TASK STATEMENT
Only the lines containing "porte" belong in the answer; find them in the material below.

TASK MATERIAL
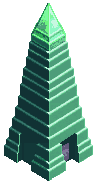
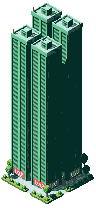
feat(carte): la megalopole — compounds residentiels et ilots d immeubles identiques
Retour Raph : « de vrais tours d habitation, des grosses megalopoles
d immeubles tel cyberpunk, ou ce qu on voit en Chine ». Deux reponses :
- arcologyhome-cosmic 7/8/9 : les pyramides remplacees par des COMPOUNDS —
  trois barres d appartements jumelles sur podium a enseignes neon, fenetres
  en rangees serrees, clim et antennes en toiture (7,1-7,4 t, 3/4 coin-en-avant)
- tirage par ILOTS aux bandes 7+ (BLOCK_Q=3, buildingGenerator) : tout un pate
  porte le meme variant — la ville se lit en rangees d immeubles identiques,
  plus en bric-a-brac. Avant la bande 7, tirage historique inchange.

diff --git a/src/game/map/procedural/buildingGenerator.js b/src/game/map/procedural/buildingGenerator.js
@@ -152,6 +152,13 @@ export function createBuildingPlacer({
   const SUPER_SLOTS = new Set([0, 12]);
   const SUPER_DIST = 10;
   const supers = new Map();
+  // ÎLOTS UNIFORMES aux bandes cosmiques (Raph 2026-08-03 : « de grosses
+  // mégalopoles d'immeubles tel cyberpunk, ou ce qu'on voit en Chine ») : le
+  // tirage est quantifié par pâté de BLOCK_Q×BLOCK_Q cellules — tout un îlot
+  // porte le MÊME variant et se lit en rangées d'immeubles identiques, pas en
+  // bric-à-brac. Les teintes suivent déjà : les skins cosmiques n'en ont pas
+  // (houseTintOf les exclut). Avant la bande 7, tirage historique inchangé.
+  const BLOCK_Q = 3;
 
   const chooseVariant = (category, n, cell) => {
     if (category === "house" && counts.eraBand >= 7 && SUPER_SLOTS.has(n)) {
@@ -165,6 +172,10 @@ export function createBuildingPlacer({
       }
     }
     const list = variantList(VARIANTS_HOUSE, counts.eraBand, bias);
+    if (counts.eraBand >= 7) {
+      const hq = hashString(seed + ":" + category + ":q" + Math.floor(cell.gx / BLOCK_Q) + ":" + Math.floor(cell.gy / BLOCK_Q));
+      return list[hq % list.length];
+    }
     const h = hashString(seed + ":" + category + ":" + cell.gx + ":" + cell.gy);
     return list[(n + h) % list.length];
   };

EXERCISE SOLUTION
  porte le meme variant — la ville se lit en rangees d immeubles identiques,
+  // porte le MÊME variant et se lit en rangées d'immeubles identiques, pas en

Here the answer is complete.